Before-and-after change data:
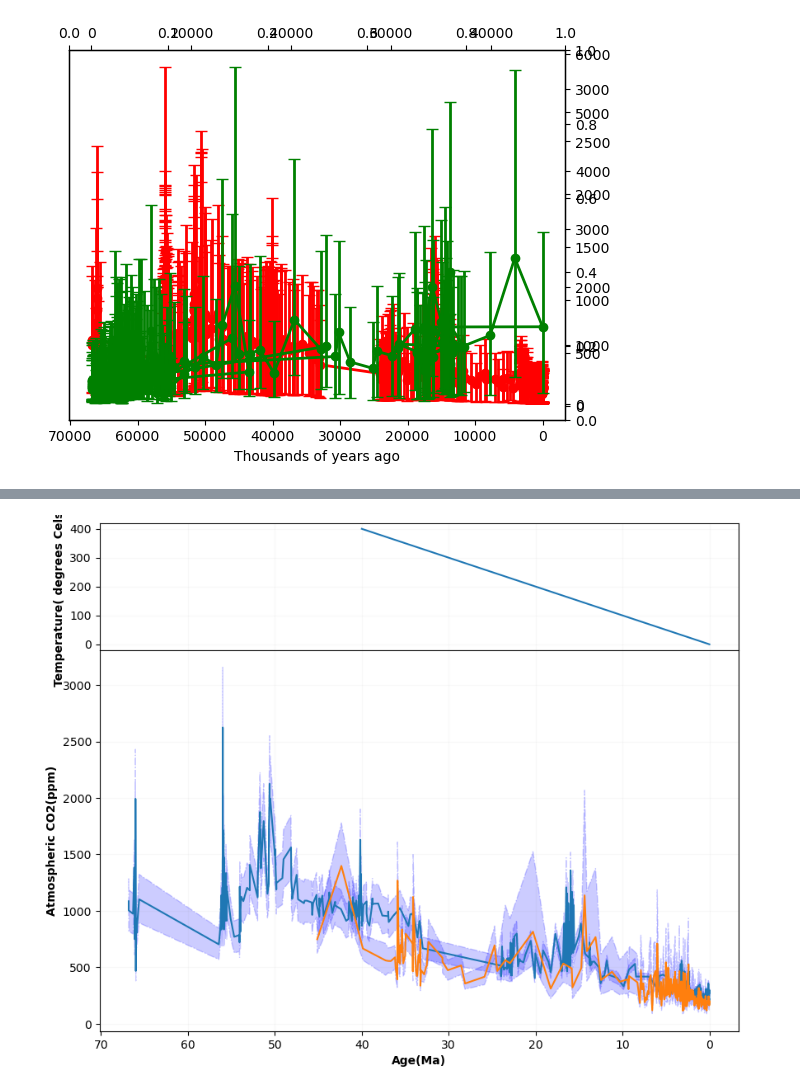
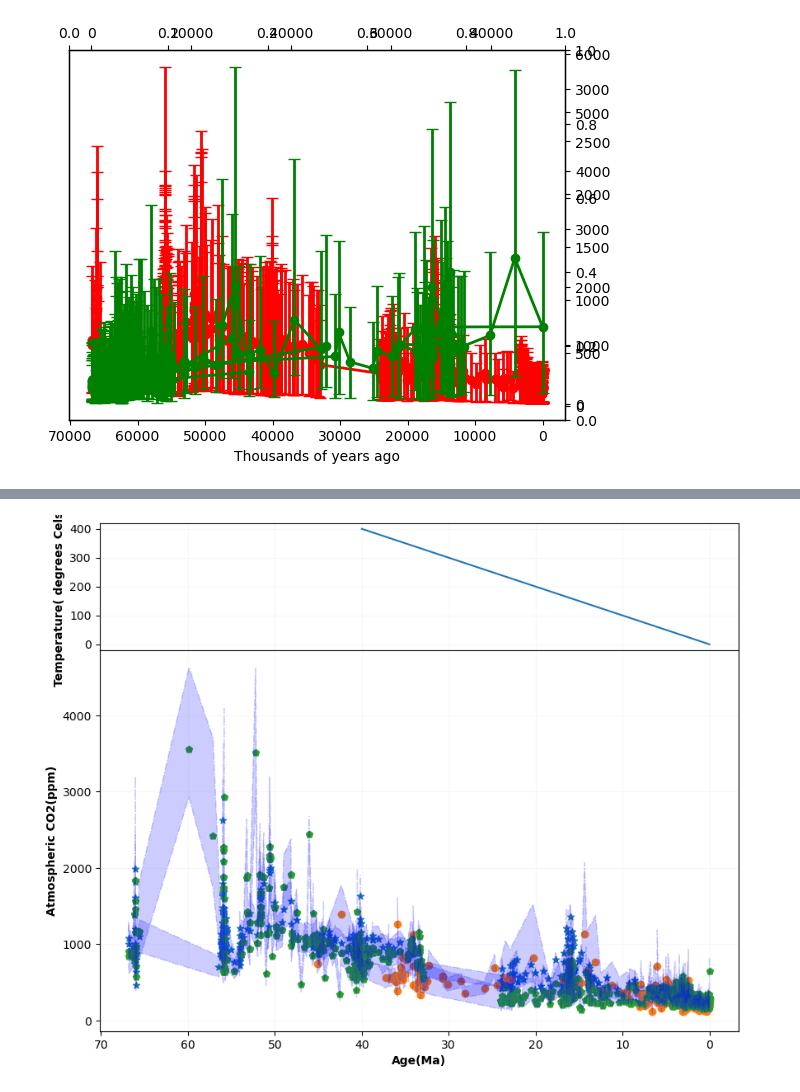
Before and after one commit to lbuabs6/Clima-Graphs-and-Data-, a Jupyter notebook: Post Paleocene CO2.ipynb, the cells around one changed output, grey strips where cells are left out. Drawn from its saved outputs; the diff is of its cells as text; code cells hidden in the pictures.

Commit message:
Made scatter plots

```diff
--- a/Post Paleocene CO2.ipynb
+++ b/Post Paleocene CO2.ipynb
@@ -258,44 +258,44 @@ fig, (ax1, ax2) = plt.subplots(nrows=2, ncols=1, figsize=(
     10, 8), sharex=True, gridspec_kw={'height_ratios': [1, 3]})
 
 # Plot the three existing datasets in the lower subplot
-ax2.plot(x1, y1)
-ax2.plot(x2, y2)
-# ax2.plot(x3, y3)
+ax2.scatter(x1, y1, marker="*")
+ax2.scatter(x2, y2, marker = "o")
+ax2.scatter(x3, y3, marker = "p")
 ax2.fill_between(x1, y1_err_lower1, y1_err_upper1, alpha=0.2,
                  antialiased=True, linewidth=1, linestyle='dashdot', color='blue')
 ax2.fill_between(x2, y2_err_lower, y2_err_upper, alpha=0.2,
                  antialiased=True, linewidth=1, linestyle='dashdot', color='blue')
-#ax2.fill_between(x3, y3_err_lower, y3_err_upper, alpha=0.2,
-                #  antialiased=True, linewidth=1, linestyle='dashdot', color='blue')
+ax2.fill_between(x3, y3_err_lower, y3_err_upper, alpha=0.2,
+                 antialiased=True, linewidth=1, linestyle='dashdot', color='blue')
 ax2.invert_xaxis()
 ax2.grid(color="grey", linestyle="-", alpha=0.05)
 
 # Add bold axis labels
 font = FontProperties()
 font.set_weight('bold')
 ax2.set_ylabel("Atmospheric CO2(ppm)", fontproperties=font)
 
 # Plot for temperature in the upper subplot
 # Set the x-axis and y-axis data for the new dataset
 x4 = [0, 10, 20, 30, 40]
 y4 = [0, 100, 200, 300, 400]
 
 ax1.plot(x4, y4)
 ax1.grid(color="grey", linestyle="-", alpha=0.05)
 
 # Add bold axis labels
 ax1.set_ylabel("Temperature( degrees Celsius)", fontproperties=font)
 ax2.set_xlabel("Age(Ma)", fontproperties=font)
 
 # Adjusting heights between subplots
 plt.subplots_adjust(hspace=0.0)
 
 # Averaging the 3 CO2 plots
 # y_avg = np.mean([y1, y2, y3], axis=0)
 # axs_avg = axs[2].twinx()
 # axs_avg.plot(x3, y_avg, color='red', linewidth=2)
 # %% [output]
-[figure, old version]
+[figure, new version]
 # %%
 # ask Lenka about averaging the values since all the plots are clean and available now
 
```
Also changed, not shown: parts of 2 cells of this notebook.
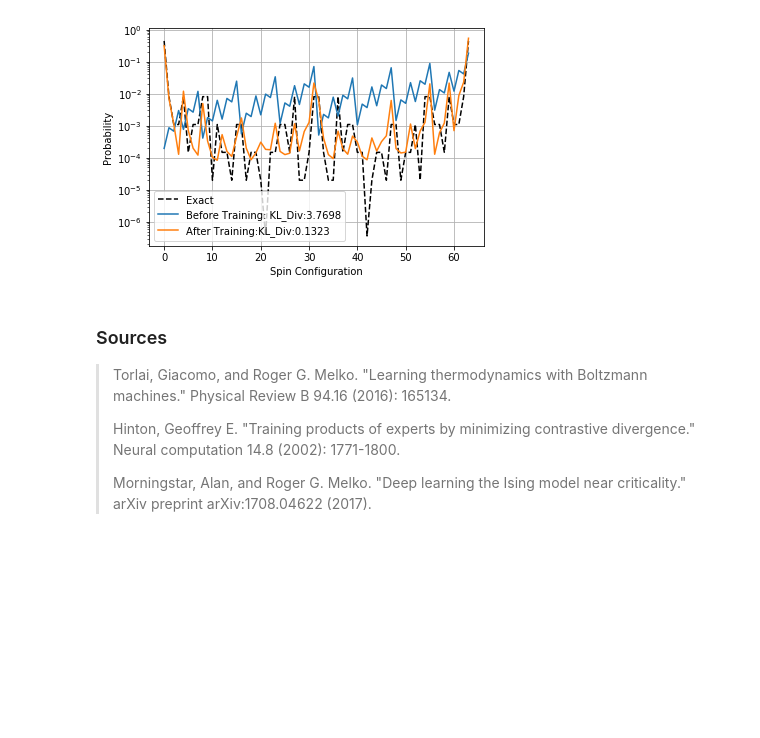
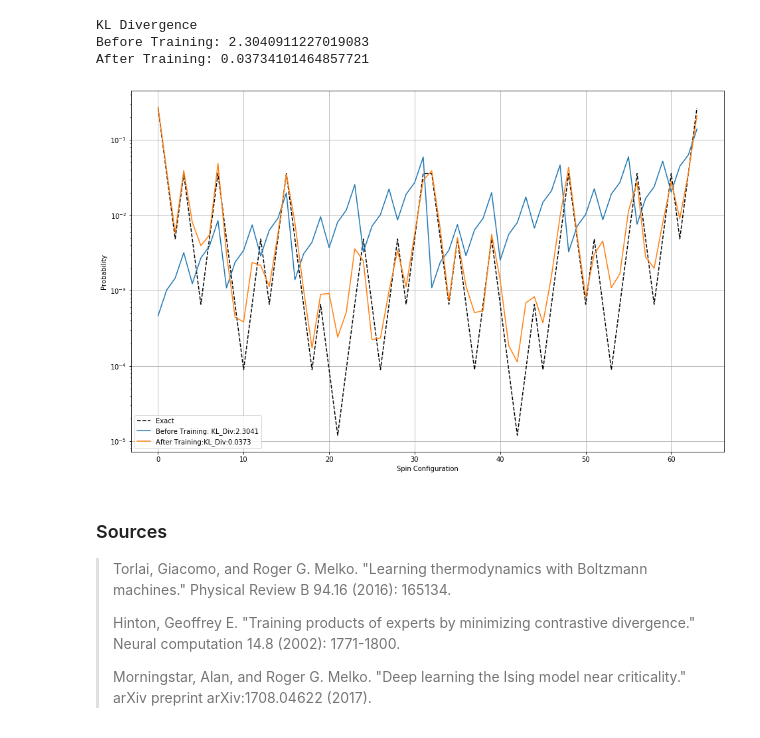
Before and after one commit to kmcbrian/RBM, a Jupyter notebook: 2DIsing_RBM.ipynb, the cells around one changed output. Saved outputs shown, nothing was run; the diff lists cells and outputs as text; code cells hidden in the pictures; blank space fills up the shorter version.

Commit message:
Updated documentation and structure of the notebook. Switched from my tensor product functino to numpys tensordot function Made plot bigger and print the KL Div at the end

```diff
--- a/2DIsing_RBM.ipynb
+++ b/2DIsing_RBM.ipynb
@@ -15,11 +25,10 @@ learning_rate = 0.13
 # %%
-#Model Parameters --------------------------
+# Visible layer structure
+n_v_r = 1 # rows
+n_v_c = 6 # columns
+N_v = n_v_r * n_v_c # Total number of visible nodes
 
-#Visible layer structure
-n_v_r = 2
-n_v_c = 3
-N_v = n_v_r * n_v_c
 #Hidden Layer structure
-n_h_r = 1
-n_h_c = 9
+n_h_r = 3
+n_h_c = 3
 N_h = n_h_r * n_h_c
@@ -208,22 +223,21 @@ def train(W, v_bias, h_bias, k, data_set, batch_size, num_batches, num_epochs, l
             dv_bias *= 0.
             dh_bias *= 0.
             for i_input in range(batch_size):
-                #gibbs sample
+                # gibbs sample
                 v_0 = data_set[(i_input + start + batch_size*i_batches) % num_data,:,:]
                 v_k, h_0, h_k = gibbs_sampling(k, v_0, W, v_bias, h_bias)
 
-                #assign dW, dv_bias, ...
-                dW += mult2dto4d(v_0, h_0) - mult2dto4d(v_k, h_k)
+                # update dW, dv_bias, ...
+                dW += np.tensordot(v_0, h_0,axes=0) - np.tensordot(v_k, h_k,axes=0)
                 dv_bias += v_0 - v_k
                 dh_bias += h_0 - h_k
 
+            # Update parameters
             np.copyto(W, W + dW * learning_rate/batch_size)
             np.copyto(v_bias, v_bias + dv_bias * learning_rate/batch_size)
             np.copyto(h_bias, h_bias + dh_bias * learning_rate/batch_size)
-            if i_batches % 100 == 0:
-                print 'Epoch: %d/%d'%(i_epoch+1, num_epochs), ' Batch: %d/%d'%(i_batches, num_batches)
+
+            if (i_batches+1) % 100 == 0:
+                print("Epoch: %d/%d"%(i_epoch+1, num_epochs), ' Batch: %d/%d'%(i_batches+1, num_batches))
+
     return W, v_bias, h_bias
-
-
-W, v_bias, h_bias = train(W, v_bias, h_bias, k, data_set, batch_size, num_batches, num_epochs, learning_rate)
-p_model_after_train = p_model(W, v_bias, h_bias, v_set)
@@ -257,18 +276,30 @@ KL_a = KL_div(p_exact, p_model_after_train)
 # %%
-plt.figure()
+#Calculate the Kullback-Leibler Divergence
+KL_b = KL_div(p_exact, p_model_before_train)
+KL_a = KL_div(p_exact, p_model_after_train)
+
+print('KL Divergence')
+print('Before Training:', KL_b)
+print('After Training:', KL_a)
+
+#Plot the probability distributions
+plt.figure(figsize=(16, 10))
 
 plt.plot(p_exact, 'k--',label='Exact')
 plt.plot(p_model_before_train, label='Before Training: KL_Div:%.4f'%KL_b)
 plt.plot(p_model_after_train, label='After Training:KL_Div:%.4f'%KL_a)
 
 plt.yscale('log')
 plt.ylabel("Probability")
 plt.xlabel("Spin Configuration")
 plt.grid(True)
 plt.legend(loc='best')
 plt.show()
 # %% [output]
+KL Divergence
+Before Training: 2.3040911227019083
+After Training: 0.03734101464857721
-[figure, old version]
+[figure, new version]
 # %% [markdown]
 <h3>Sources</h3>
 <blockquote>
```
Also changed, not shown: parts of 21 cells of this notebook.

Your assignment: For the data above, count every line in which the string "dashdot" appears, and answer with the count only.

Solution: 4